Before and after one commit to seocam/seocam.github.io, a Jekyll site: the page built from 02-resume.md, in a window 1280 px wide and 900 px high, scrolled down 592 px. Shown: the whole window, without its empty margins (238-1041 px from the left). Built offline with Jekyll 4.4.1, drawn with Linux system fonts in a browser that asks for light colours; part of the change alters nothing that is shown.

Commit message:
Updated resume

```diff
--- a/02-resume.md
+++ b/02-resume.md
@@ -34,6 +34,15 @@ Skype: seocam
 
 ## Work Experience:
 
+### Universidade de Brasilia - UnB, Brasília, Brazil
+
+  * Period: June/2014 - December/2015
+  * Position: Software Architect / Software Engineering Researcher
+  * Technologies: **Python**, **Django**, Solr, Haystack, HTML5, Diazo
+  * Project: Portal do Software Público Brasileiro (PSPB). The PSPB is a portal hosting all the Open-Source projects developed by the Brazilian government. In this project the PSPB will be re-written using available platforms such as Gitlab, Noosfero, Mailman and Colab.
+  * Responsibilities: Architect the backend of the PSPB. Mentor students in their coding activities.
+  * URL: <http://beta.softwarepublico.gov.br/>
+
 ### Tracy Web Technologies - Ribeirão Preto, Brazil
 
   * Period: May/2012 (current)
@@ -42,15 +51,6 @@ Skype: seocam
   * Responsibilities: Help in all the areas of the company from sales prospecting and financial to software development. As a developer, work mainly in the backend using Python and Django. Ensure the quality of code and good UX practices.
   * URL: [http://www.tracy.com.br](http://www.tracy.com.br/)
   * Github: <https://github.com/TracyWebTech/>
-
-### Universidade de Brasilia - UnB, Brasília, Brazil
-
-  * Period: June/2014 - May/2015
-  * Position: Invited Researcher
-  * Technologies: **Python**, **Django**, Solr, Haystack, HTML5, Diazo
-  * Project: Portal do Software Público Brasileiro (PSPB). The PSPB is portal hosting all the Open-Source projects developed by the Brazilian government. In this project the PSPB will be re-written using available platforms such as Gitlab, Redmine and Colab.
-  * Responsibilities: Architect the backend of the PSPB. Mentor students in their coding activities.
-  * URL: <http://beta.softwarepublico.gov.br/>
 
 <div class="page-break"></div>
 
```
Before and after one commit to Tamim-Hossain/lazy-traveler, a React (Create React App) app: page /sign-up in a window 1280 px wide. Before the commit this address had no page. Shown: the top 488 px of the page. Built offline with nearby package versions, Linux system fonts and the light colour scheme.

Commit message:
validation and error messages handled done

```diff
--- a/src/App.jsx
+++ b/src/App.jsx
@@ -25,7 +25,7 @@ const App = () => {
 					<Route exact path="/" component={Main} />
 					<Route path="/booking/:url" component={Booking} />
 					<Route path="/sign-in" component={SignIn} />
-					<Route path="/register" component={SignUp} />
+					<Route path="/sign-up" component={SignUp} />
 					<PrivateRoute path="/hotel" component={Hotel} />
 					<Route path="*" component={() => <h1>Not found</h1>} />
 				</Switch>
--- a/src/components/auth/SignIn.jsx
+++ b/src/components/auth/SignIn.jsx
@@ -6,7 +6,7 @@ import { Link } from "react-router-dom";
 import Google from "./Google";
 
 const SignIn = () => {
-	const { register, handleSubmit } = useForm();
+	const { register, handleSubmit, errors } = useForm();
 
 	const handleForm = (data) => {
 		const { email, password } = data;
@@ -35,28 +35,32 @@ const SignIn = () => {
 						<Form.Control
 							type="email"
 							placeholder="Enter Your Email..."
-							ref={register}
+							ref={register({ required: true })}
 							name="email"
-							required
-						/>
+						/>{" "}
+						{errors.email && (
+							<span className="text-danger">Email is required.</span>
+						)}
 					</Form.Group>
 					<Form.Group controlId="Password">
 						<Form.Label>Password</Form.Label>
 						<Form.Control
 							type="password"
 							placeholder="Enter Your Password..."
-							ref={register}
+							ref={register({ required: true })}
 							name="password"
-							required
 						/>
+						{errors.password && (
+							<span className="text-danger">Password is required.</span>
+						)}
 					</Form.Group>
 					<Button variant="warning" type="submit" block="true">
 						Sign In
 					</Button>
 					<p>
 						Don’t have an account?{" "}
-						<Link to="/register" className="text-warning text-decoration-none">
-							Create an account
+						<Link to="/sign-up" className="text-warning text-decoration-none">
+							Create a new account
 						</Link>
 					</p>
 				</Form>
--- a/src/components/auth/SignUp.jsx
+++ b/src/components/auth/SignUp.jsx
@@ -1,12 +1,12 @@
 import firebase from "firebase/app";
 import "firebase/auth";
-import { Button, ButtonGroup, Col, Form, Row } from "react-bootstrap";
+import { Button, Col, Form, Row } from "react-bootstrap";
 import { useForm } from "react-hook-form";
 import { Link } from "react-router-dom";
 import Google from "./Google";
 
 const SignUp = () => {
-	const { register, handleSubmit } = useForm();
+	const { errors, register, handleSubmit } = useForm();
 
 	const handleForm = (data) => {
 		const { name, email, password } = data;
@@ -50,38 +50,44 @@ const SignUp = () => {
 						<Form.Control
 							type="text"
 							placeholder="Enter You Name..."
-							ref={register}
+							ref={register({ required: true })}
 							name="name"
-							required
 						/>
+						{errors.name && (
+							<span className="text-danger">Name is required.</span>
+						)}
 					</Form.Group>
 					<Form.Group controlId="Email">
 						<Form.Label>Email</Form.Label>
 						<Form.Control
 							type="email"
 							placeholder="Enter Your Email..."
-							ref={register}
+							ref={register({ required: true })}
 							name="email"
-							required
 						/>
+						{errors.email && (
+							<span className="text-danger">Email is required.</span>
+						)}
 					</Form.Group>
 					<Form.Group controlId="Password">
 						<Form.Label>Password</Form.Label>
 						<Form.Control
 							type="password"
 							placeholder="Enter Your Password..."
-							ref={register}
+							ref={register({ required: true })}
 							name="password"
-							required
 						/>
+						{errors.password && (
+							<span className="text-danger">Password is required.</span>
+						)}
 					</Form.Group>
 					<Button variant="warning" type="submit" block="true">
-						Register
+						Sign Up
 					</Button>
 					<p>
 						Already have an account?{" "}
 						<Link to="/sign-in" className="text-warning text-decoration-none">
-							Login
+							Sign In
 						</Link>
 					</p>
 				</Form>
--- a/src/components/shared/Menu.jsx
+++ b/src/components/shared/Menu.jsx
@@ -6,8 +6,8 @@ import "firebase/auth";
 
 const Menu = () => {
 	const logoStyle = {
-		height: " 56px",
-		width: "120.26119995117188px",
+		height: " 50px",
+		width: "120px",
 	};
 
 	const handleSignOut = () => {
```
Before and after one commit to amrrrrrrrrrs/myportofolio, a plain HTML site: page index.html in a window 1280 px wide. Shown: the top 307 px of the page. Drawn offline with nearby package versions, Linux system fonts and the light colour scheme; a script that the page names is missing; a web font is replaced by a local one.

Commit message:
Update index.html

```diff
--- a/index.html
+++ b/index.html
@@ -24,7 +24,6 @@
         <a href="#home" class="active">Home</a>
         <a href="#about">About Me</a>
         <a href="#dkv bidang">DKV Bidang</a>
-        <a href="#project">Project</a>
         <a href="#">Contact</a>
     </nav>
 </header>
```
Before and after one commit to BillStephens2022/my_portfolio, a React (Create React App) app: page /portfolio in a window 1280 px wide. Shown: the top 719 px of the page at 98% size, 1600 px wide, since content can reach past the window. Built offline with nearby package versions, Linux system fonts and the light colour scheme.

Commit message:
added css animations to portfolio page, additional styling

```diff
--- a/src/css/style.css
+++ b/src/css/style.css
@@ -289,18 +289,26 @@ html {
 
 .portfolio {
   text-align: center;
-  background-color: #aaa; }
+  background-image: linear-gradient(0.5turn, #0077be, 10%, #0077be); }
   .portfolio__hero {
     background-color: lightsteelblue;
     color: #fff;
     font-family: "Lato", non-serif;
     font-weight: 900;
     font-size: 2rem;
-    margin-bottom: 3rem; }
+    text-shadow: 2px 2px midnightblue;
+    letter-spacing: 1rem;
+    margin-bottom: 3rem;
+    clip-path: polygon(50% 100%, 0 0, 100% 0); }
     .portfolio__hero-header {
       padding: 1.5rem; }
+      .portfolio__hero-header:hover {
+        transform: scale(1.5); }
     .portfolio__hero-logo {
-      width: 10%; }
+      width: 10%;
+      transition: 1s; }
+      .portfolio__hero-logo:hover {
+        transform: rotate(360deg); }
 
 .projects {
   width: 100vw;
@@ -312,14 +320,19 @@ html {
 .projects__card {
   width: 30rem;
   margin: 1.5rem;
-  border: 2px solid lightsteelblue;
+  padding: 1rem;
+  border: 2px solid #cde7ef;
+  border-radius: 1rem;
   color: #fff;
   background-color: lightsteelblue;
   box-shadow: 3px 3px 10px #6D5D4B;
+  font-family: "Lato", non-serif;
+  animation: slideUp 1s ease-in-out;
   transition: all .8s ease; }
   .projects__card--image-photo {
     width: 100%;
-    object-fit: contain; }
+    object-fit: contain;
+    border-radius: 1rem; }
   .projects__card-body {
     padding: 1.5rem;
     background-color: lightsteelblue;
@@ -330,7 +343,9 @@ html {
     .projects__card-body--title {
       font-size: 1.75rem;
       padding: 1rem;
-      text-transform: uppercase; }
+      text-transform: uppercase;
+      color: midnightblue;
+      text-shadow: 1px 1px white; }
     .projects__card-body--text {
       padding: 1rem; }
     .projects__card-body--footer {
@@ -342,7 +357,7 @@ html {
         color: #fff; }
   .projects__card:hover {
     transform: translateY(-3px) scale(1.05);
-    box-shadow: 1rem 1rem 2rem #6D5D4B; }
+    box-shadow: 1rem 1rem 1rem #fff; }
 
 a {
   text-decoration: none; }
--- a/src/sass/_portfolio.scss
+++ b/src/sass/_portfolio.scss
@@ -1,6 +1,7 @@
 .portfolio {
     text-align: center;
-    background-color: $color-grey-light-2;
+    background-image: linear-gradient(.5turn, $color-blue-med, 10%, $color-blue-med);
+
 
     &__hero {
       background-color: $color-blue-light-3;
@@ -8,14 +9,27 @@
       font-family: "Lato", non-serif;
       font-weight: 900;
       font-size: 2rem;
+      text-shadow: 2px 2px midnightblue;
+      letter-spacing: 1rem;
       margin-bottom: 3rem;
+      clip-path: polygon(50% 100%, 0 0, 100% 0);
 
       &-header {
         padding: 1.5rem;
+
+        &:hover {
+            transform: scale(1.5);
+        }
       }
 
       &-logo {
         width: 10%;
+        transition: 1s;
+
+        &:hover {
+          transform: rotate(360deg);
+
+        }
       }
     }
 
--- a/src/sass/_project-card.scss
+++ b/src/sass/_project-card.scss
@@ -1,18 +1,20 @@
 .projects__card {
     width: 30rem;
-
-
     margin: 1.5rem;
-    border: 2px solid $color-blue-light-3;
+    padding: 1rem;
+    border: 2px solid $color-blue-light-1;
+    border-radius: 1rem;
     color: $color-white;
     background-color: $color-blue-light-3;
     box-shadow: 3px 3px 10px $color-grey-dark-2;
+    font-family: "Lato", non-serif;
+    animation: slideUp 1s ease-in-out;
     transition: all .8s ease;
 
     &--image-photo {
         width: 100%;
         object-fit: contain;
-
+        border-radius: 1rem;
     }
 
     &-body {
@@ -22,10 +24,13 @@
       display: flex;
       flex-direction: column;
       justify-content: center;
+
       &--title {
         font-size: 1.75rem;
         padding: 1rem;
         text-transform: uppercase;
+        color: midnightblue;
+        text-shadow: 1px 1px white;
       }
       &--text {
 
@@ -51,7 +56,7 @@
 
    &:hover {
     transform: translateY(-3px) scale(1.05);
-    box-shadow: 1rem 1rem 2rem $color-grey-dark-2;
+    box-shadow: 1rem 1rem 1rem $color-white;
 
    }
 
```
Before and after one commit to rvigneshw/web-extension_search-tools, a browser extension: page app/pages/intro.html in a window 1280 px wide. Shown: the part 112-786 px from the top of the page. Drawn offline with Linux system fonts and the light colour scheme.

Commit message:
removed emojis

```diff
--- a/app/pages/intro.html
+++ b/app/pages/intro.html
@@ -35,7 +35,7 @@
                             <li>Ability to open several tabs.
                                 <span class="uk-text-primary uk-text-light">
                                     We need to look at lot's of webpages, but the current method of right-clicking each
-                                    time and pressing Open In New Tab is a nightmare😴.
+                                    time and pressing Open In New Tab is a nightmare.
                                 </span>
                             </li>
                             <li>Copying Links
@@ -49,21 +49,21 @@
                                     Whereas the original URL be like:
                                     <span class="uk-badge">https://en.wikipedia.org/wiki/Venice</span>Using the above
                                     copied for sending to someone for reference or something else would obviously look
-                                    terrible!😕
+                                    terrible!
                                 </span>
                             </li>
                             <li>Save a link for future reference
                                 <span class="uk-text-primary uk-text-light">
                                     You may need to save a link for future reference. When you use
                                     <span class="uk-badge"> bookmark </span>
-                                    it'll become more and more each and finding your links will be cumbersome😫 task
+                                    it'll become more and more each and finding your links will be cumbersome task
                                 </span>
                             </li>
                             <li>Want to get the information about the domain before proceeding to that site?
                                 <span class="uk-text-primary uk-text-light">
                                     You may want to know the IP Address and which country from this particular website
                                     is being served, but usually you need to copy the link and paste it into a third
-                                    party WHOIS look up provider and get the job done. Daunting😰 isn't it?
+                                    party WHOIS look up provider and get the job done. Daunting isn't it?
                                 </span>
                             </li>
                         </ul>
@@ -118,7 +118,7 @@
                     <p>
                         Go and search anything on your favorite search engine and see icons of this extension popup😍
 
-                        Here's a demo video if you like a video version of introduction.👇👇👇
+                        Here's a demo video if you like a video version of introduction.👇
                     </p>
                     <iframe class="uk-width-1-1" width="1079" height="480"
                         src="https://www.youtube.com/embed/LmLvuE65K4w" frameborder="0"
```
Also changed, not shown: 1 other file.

..........

# Task to carry out
Go over the listing above and copy out each line that includes "index".

# Answer to this exercise
Before and after one commit to amrrrrrrrrrs/myportofolio, a plain HTML site: page index.html in a window 1280 px wide. Shown: the top 307 px of the page. Drawn offline with nearby package versions, Linux system fonts and the light colour scheme; a script that the page names is missing; a web font is replaced by a local one.
Update index.html
--- a/index.html
+++ b/index.html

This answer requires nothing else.